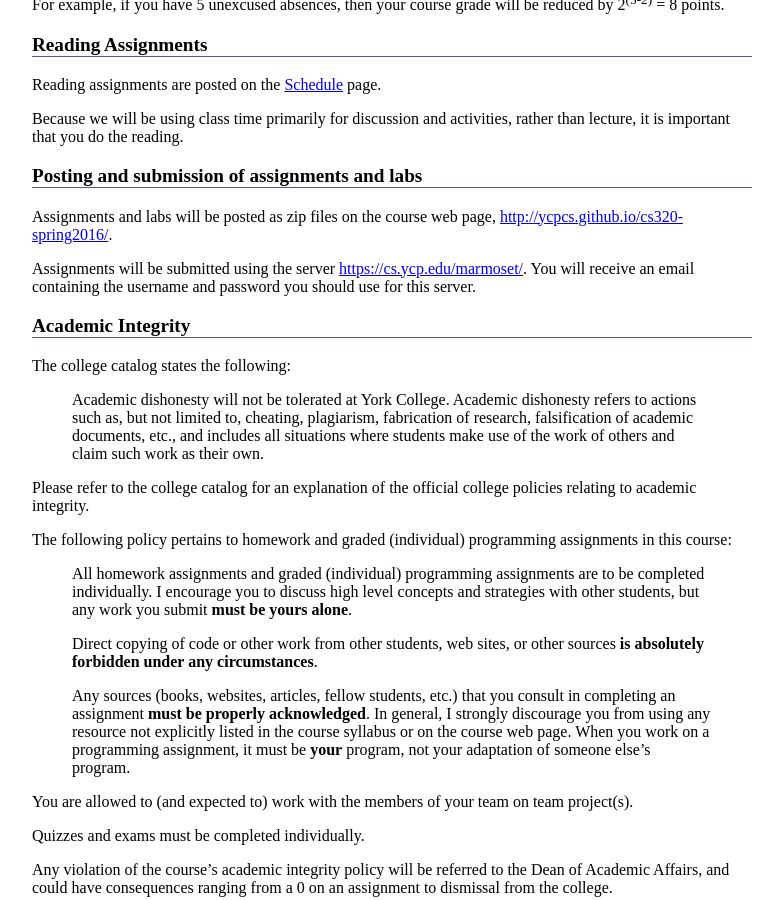
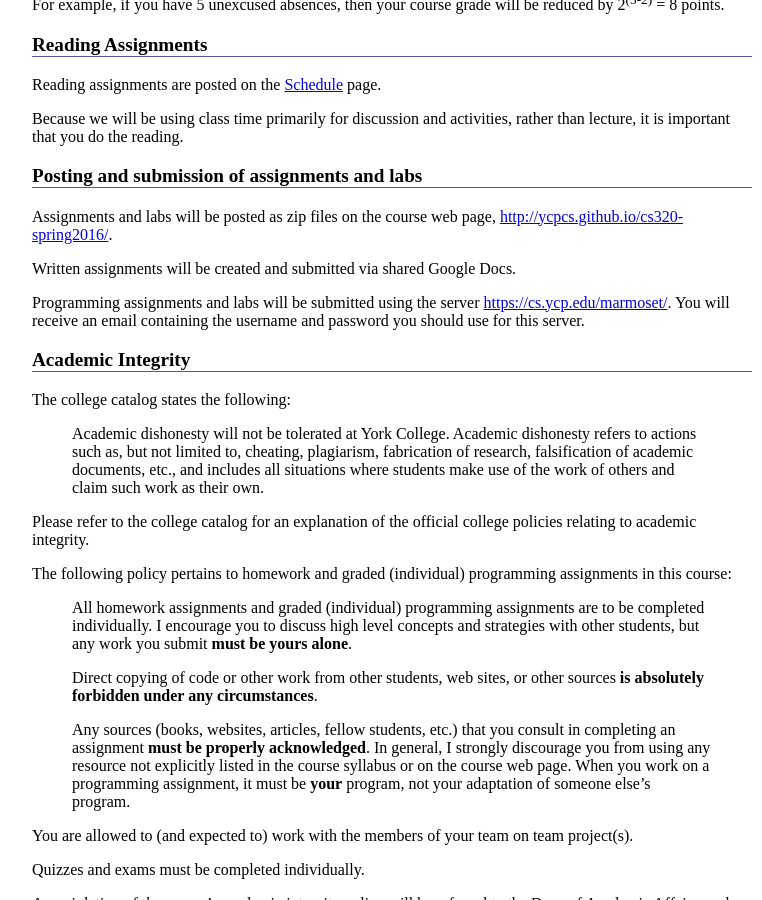
Before and after one commit to ycpcs/cs320-spring2016, a Jekyll site: the page built from syllabus.md, in a window 1280 px wide and 900 px high, scrolled down 2110 px. Shown: the whole window, without its empty margins (248-1010 px from the left). Built offline with Jekyll 4.4.1, drawn with Linux system fonts in a browser that asks for light colours; Markdown is read by kramdown in place of the engine named in the settings.

Commit message:
updated submission guidelines

```diff
--- a/syllabus.md
+++ b/syllabus.md
@@ -109,7 +109,9 @@ Because we will be using class time primarily for discussion and activities, rat
 
 Assignments and labs will be posted as zip files on the course web page, <http://ycpcs.github.io/cs320-spring2016/>.
 
-Assignments will be submitted using the server <https://cs.ycp.edu/marmoset/>. You will receive an email containing the username and password you should use for this server.
+Written assignments will be created and submitted via shared Google Docs.
+
+Programming assignments and labs will be submitted using the server <https://cs.ycp.edu/marmoset/>. You will receive an email containing the username and password you should use for this server.
 
 ### Academic Integrity
 
```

════════════════

> **Description of the task**:
The records above should be duplicated exactly, with none of their pictures kept.

> **Answer box**:
Before and after one commit to ycpcs/cs320-spring2016, a Jekyll site: the page built from syllabus.md, in a window 1280 px wide and 900 px high, scrolled down 2110 px. Shown: the whole window, without its empty margins (248-1010 px from the left). Built offline with Jekyll 4.4.1, drawn with Linux system fonts in a browser that asks for light colours; Markdown is read by kramdown in place of the engine named in the settings.

Commit message:
updated submission guidelines

```diff
--- a/syllabus.md
+++ b/syllabus.md
@@ -109,7 +109,9 @@ Because we will be using class time primarily for discussion and activities, rat
 
 Assignments and labs will be posted as zip files on the course web page, <http://ycpcs.github.io/cs320-spring2016/>.
 
-Assignments will be submitted using the server <https://cs.ycp.edu/marmoset/>. You will receive an email containing the username and password you should use for this server.
+Written assignments will be created and submitted via shared Google Docs.
+
+Programming assignments and labs will be submitted using the server <https://cs.ycp.edu/marmoset/>. You will receive an email containing the username and password you should use for this server.
 
 ### Academic Integrity
 
```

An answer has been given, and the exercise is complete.